**DIRECTIONS**
The records below are to be output exactly, except for their pictures.

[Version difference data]
*-*-*

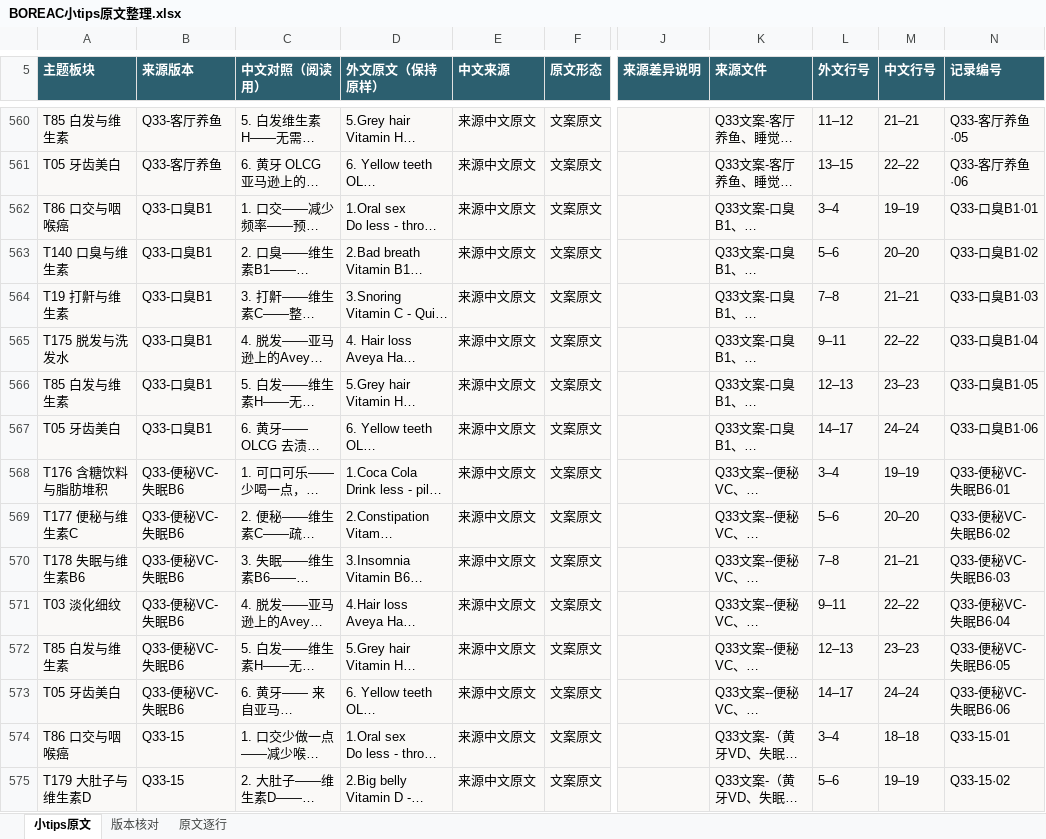
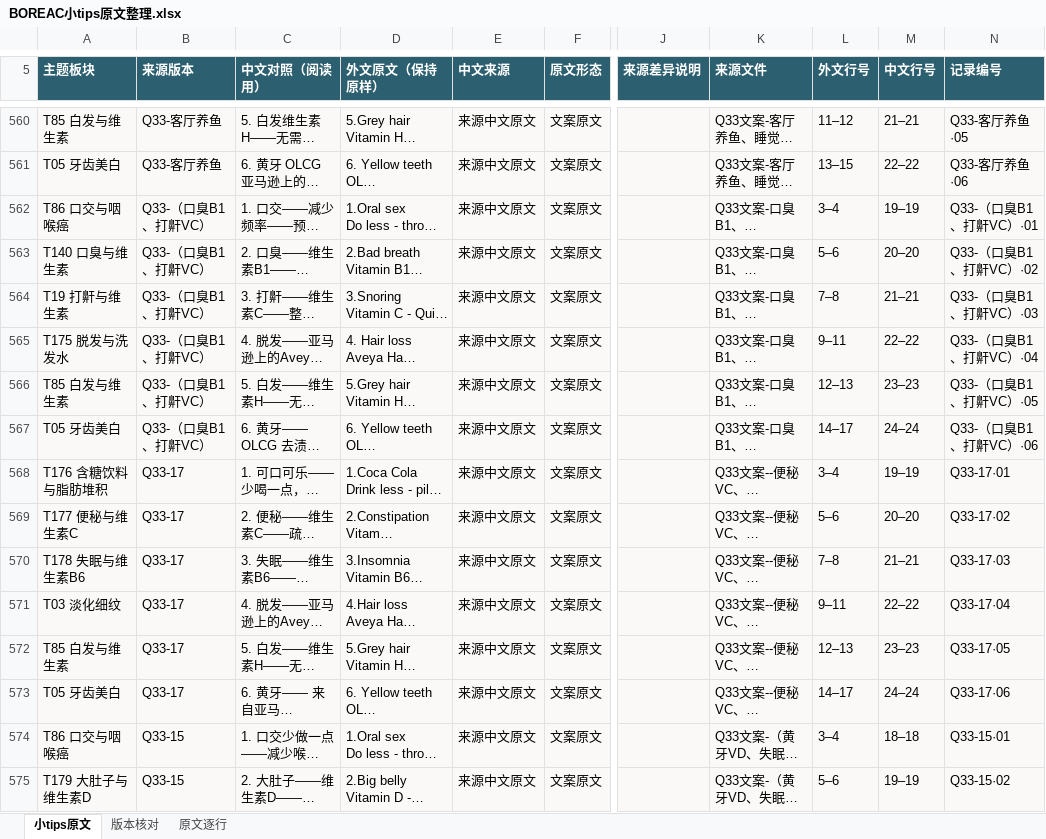
Before and after one commit to ZHENGss7401/subtitle-resource-library, an Excel workbook: tips/BOREAC小tips原文整理.xlsx, sheet 小tips原文, drawn as a sheet; only a part is shown, gaps mark what is left out; long unchanged cells end in …; values as stored, in another font and other column widths than the file's, no borders; table styles not drawn; the diff names each change by its address in the sheet, - before the commit and + after, or states it on an @@ line.

```diff
--- a/tips/BOREAC小tips原文整理.xlsx (sheet 小tips原文)
+++ b/tips/BOREAC小tips原文整理.xlsx (sheet 小tips原文)
-B562:B567 (来源版本): Q33-口臭B1
+B562:B567 (来源版本): Q33-（口臭B1、打鼾VC）
-N562 (记录编号): Q33-口臭B1·01
+N562 (记录编号): Q33-（口臭B1、打鼾VC）·01
-N563 (记录编号): Q33-口臭B1·02
+N563 (记录编号): Q33-（口臭B1、打鼾VC）·02
-N564 (记录编号): Q33-口臭B1·03
+N564 (记录编号): Q33-（口臭B1、打鼾VC）·03
-N565 (记录编号): Q33-口臭B1·04
+N565 (记录编号): Q33-（口臭B1、打鼾VC）·04
-N566 (记录编号): Q33-口臭B1·05
+N566 (记录编号): Q33-（口臭B1、打鼾VC）·05
-N567 (记录编号): Q33-口臭B1·06
+N567 (记录编号): Q33-（口臭B1、打鼾VC）·06
-B568:B573 (来源版本): Q33-便秘VC-失眠B6
+B568:B573 (来源版本): Q33-17
-N568 (记录编号): Q33-便秘VC-失眠B6·01
+N568 (记录编号): Q33-17·01
-N569 (记录编号): Q33-便秘VC-失眠B6·02
+N569 (记录编号): Q33-17·02
-N570 (记录编号): Q33-便秘VC-失眠B6·03
+N570 (记录编号): Q33-17·03
-N571 (记录编号): Q33-便秘VC-失眠B6·04
+N571 (记录编号): Q33-17·04
-N572 (记录编号): Q33-便秘VC-失眠B6·05
+N572 (记录编号): Q33-17·05
-N573 (记录编号): Q33-便秘VC-失眠B6·06
+N573 (记录编号): Q33-17·06
```
Also changed, not shown: sheet 原文逐行, sheet 版本核对, 19 other files.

*-*-*

**RESULT OF THIS EXERCISE**
Before and after one commit to ZHENGss7401/subtitle-resource-library, an Excel workbook: tips/BOREAC小tips原文整理.xlsx, sheet 小tips原文, drawn as a sheet; only a part is shown, gaps mark what is left out; long unchanged cells end in …; values as stored, in another font and other column widths than the file's, no borders; table styles not drawn; the diff names each change by its address in the sheet, - before the commit and + after, or states it on an @@ line.

```diff
--- a/tips/BOREAC小tips原文整理.xlsx (sheet 小tips原文)
+++ b/tips/BOREAC小tips原文整理.xlsx (sheet 小tips原文)
-B562:B567 (来源版本): Q33-口臭B1
+B562:B567 (来源版本): Q33-（口臭B1、打鼾VC）
-N562 (记录编号): Q33-口臭B1·01
+N562 (记录编号): Q33-（口臭B1、打鼾VC）·01
-N563 (记录编号): Q33-口臭B1·02
+N563 (记录编号): Q33-（口臭B1、打鼾VC）·02
-N564 (记录编号): Q33-口臭B1·03
+N564 (记录编号): Q33-（口臭B1、打鼾VC）·03
-N565 (记录编号): Q33-口臭B1·04
+N565 (记录编号): Q33-（口臭B1、打鼾VC）·04
-N566 (记录编号): Q33-口臭B1·05
+N566 (记录编号): Q33-（口臭B1、打鼾VC）·05
-N567 (记录编号): Q33-口臭B1·06
+N567 (记录编号): Q33-（口臭B1、打鼾VC）·06
-B568:B573 (来源版本): Q33-便秘VC-失眠B6
+B568:B573 (来源版本): Q33-17
-N568 (记录编号): Q33-便秘VC-失眠B6·01
+N568 (记录编号): Q33-17·01
-N569 (记录编号): Q33-便秘VC-失眠B6·02
+N569 (记录编号): Q33-17·02
-N570 (记录编号): Q33-便秘VC-失眠B6·03
+N570 (记录编号): Q33-17·03
-N571 (记录编号): Q33-便秘VC-失眠B6·04
+N571 (记录编号): Q33-17·04
-N572 (记录编号): Q33-便秘VC-失眠B6·05
+N572 (记录编号): Q33-17·05
-N573 (记录编号): Q33-便秘VC-失眠B6·06
+N573 (记录编号): Q33-17·06
```
Also changed, not shown: sheet 原文逐行, sheet 版本核对, 19 other files.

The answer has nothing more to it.